A: VCU is working with the Virginia Department of Health to administer the COVID-19 vaccine. VCU will continue to follow guidelines from the VDH and the CDC regarding the COVID-19 vaccine tiers and eligibility.
Q: If I get vaccinated, do I still have to perform daily health checks or participate in asymptomatic surveillance testing?
A: Currently yes. Even after receiving your vaccination, you should continue to follow the health and safety protocols, including daily health checks and participating, if selected, in the asymptomatic surveillance testing. You should also continue to practice safety measures to prevent the spread of COVID-19 by covering your mouth and nose with a mask, washing hands often, staying at least six feet away from others and avoiding crowded spaces.
Q: Does receiving the vaccine automatically clear me for Entry Pass?
A: Currently, you will need to continue to present your Entry Pass.
Q: How will the vaccine be stored safely?
A: There is a robust “cold chain” for vaccines in the United States already that applies to a number of vaccines and therapeutics. This infrastructure already exists and there are regulatory standards that have to be met for institutions to accept and house these products. This existing infrastructure will be used to assure the new vaccines are transported and stored optimally. VCU Medical Center meets all of the requirements to safely receive, store and transport the COVID-19 vaccines.
Q: How long is the vaccine effective?

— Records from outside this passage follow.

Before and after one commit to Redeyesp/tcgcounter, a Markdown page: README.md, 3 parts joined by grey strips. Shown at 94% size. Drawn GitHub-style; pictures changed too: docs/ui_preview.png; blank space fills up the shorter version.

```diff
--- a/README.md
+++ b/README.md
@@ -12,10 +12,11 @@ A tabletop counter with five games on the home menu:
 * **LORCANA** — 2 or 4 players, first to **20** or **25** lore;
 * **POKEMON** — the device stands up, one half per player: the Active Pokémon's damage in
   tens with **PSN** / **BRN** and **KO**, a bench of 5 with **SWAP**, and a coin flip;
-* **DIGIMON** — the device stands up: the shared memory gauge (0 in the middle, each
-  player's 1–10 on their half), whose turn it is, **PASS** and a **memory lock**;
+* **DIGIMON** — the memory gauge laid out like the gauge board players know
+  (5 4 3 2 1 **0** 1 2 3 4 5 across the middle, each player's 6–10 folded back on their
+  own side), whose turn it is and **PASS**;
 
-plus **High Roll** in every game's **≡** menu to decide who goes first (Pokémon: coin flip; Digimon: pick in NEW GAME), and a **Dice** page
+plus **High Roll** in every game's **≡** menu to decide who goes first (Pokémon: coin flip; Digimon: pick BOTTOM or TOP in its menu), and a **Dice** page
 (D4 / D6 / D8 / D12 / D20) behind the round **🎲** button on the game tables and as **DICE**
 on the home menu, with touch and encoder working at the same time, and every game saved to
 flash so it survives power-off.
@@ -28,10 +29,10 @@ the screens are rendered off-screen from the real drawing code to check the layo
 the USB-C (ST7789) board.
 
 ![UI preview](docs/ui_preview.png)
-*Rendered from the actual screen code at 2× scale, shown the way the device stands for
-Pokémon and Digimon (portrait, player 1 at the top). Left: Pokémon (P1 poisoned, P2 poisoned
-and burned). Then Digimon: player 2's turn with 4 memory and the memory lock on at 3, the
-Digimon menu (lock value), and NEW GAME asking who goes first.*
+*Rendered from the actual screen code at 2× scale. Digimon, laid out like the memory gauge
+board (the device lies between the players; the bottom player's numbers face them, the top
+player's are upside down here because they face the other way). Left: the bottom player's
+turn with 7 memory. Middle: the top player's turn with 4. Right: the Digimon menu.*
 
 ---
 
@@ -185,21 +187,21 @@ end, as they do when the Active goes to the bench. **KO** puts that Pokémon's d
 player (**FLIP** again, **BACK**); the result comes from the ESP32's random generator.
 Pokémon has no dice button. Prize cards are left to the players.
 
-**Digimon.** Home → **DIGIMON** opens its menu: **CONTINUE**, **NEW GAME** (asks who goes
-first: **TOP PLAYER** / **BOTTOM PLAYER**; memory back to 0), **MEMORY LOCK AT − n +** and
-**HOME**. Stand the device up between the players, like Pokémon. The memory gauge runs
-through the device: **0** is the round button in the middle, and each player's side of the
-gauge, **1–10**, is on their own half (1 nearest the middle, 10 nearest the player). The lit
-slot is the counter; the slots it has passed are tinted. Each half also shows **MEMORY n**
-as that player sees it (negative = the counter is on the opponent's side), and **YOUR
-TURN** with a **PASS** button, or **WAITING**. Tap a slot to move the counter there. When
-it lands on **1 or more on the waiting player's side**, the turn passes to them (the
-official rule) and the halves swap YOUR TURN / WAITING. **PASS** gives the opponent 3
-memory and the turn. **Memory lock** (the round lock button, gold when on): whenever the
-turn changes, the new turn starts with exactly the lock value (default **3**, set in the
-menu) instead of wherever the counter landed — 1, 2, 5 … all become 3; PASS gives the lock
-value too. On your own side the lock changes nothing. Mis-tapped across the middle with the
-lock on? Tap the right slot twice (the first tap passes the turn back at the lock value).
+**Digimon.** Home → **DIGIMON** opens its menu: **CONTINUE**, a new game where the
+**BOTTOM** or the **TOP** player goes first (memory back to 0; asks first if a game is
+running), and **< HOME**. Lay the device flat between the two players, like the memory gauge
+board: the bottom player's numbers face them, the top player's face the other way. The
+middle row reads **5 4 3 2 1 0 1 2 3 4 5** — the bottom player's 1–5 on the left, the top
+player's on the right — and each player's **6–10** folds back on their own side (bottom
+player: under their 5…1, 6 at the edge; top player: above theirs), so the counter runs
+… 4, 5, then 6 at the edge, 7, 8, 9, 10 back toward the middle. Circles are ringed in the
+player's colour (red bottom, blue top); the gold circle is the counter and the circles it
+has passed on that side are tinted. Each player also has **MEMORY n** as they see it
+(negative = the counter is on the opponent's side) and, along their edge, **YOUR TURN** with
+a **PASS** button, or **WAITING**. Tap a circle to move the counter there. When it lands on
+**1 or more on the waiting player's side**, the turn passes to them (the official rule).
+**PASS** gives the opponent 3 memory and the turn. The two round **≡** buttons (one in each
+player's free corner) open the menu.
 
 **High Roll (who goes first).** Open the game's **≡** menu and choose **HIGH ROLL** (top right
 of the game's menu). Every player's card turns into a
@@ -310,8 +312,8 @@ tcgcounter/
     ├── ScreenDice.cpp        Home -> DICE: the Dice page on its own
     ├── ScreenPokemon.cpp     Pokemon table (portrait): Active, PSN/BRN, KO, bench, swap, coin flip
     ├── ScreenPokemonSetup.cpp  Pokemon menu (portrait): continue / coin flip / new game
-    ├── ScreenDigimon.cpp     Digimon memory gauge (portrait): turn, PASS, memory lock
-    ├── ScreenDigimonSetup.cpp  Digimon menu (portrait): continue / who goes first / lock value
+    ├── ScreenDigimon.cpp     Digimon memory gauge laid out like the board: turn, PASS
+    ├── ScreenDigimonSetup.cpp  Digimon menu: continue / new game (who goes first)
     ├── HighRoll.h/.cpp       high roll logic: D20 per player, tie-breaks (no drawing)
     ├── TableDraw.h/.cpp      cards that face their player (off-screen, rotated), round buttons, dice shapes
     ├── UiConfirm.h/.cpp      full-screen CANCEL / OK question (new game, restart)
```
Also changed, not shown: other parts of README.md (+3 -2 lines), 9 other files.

A: This is not clear yet – from the released data it appears the response to vaccination is quite robust, at least initially. It’s possible that over time more doses will be needed to provide continued protection, similar to the flu vaccine. Refer to the CDC's frequently asked questions for additional details about the vaccines.

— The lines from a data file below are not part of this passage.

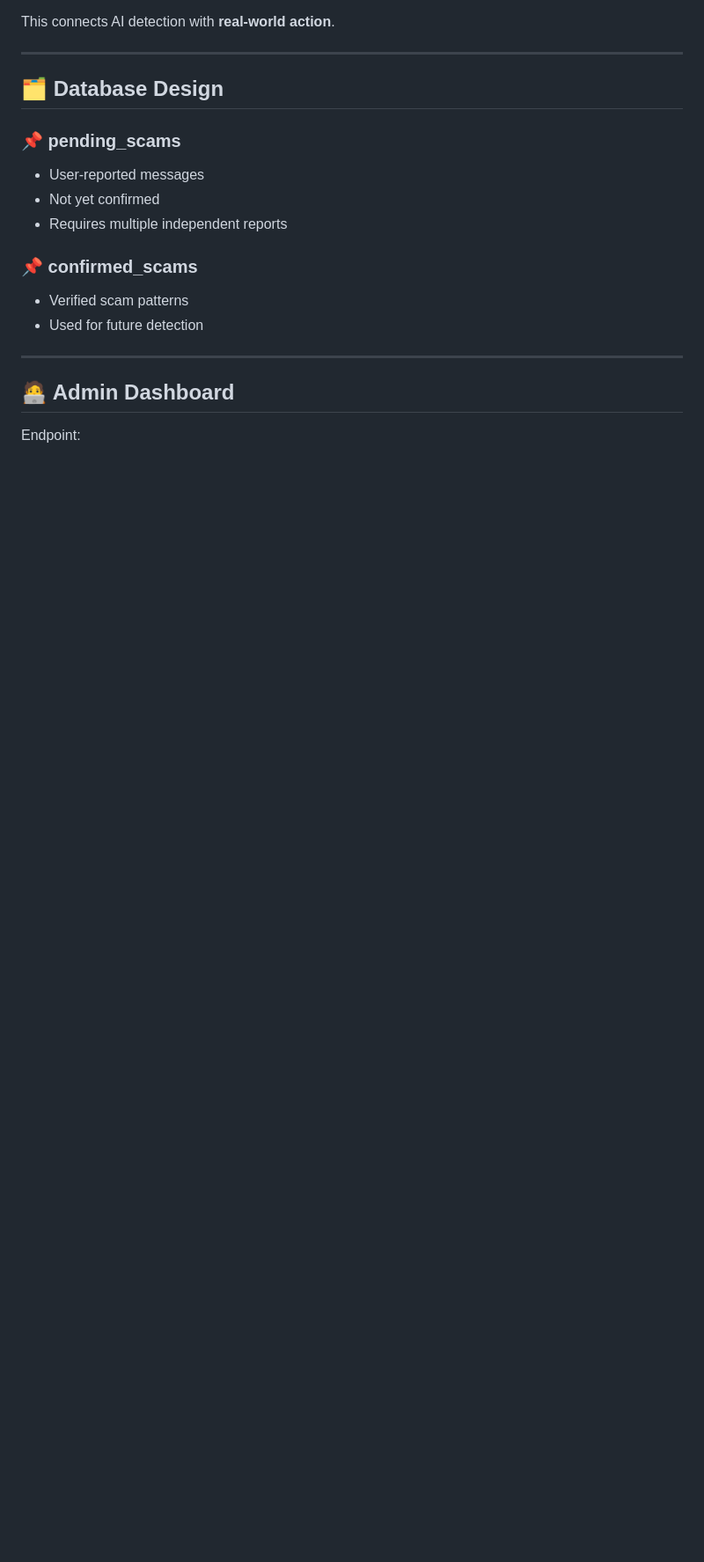
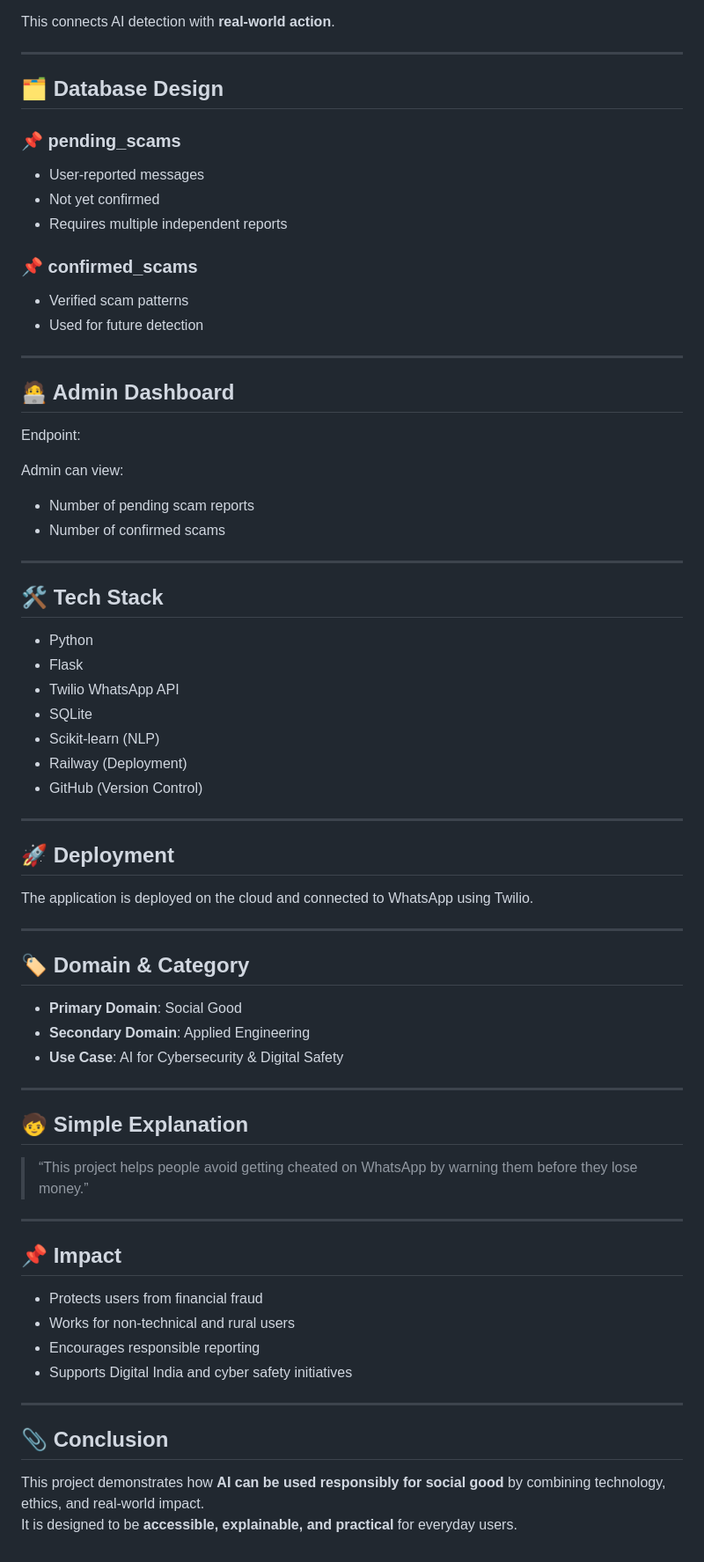
Before and after one commit to Mkumar262006/ai-fraud-message-detector, a Markdown page: README.md, the part around the change. Shown at 88% size. GitHub-like rendering; blank space fills up the shorter version.

```diff
--- a/README.md
+++ b/README.md
@@ -117,3 +117,49 @@ This connects AI detection with **real-world action**.
 
 ## 🧑‍💻 Admin Dashboard
 Endpoint:
+
+Admin can view:
+- Number of pending scam reports
+- Number of confirmed scams
+
+---
+
+## 🛠️ Tech Stack
+- Python
+- Flask
+- Twilio WhatsApp API
+- SQLite
+- Scikit-learn (NLP)
+- Railway (Deployment)
+- GitHub (Version Control)
+
+---
+
+## 🚀 Deployment
+The application is deployed on the cloud and connected to WhatsApp using Twilio.
+
+---
+
+## 🏷️ Domain & Category
+- **Primary Domain**: Social Good
+- **Secondary Domain**: Applied Engineering
+- **Use Case**: AI for Cybersecurity & Digital Safety
+
+---
+
+## 🧒 Simple Explanation
+> “This project helps people avoid getting cheated on WhatsApp by warning them before they lose money.”
+
+---
+
+## 📌 Impact
+- Protects users from financial fraud
+- Works for non-technical and rural users
+- Encourages responsible reporting
+- Supports Digital India and cyber safety initiatives
+
+---
+
+## 📎 Conclusion
+This project demonstrates how **AI can be used responsibly for social good** by combining technology, ethics, and real-world impact.
+It is designed to be **accessible, explainable, and practical** for everyday users.
```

Q: What are the potential side effects?
A: Clinical trials have not found any serious safety issues with the vaccines, however, there are potential mild to moderate side effects including fever, fatigue, headache, muscle aches and pain at the injection site for a couple days. According to the CDC, these side effects are normal and a sign that the body is building immunity.
Q: What if my reaction to the vaccine lasts longer than 48 hours?

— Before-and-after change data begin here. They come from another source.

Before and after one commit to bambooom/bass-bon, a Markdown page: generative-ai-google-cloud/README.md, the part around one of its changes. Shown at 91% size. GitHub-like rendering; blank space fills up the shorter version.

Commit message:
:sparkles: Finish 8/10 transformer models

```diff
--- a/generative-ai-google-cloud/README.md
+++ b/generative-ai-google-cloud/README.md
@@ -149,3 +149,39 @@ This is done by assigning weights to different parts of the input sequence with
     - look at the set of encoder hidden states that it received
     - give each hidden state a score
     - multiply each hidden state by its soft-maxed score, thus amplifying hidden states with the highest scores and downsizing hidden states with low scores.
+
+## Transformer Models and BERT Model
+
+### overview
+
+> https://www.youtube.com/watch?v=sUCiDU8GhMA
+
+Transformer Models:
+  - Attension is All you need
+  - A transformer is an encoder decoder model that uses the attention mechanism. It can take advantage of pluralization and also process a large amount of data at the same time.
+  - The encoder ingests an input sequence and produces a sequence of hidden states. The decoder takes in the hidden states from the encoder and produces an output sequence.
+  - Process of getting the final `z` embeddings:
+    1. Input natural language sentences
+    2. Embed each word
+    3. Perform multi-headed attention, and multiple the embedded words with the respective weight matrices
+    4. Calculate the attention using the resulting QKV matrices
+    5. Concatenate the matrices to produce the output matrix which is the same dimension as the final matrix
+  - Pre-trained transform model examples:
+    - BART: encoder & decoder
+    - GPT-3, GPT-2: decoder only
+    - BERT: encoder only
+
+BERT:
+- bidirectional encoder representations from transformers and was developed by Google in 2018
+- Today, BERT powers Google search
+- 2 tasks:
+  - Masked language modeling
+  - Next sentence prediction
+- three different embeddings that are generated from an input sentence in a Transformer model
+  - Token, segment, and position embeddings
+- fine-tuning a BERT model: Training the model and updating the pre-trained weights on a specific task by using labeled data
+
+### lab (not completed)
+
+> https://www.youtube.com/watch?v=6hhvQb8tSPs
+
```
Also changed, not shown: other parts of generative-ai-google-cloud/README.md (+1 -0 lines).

A: At this time and according to the CDC, research shows that any reactions to the vaccine are lasting no more than 48 hours. If you experience a reaction to the vaccine that exceeds 48 hours, please contact your primary health care professional or call 804-MYCOVID to discuss with Employee Health or Student Health Services.
Q: If I have had COVID-19 should I still get the vaccine?
A: According to the CDC, anyone currently infected with COVID-19 should wait to get vaccinated until after their illness has resolved and after they have met the criteria to discontinue isolation. Current evidence suggests that reinfection with the virus that causes COVID-19 is uncommon in the 90 days after initial infection. Therefore, people with a recent infection may delay vaccination until the end of that 90-day period if desired.
Q: Is the vaccine a cure? Do we still need to practice COVID-19 prevention efforts? And follow the university’s health and safety protocols?
A: The CDC reports that recent studies have shown that the vaccine prevents you from getting COVID-19 symptoms and severe disease. It is still not known to what extent the vaccines prevent you from contracting and spreading the virus and so it will be important to maintain social distance and wear masks even once you are vaccinated. You will still be required to complete your daily health check, and participate in the mandatory surveillance testing program should you be selected. Also, there will be a period of time in which people will still need to practice social distancing and wear face masks, even once some have had a vaccine. Nationwide and global distribution will take months, maybe years. Achieving herd immunity – the percentage of a population that needs to be vaccinated in order to protect a community from the disease – means getting 70 to 90 percent of people vaccinated.